[TASK OBJECTIVE]: Every entry below must appear again, exactly as written.

[SOURCE DATA]:
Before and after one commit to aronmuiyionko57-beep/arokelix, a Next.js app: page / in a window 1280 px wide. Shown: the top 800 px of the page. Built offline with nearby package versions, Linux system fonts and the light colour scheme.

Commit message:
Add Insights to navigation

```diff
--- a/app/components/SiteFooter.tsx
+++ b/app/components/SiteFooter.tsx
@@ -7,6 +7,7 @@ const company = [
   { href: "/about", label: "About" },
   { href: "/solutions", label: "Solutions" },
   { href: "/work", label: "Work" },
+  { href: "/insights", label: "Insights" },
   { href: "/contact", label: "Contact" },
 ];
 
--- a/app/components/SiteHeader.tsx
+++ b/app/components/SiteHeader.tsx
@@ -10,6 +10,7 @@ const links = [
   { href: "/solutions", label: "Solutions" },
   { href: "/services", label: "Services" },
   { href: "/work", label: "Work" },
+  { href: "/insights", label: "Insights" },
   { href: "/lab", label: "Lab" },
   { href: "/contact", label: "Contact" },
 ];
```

[EXPECTED ANSWER]:
Before and after one commit to aronmuiyionko57-beep/arokelix, a Next.js app: page / in a window 1280 px wide. Shown: the top 800 px of the page. Built offline with nearby package versions, Linux system fonts and the light colour scheme.

Commit message:
Add Insights to navigation

```diff
--- a/app/components/SiteFooter.tsx
+++ b/app/components/SiteFooter.tsx
@@ -7,6 +7,7 @@ const company = [
   { href: "/about", label: "About" },
   { href: "/solutions", label: "Solutions" },
   { href: "/work", label: "Work" },
+  { href: "/insights", label: "Insights" },
   { href: "/contact", label: "Contact" },
 ];
 
--- a/app/components/SiteHeader.tsx
+++ b/app/components/SiteHeader.tsx
@@ -10,6 +10,7 @@ const links = [
   { href: "/solutions", label: "Solutions" },
   { href: "/services", label: "Services" },
   { href: "/work", label: "Work" },
+  { href: "/insights", label: "Insights" },
   { href: "/lab", label: "Lab" },
   { href: "/contact", label: "Contact" },
 ];
```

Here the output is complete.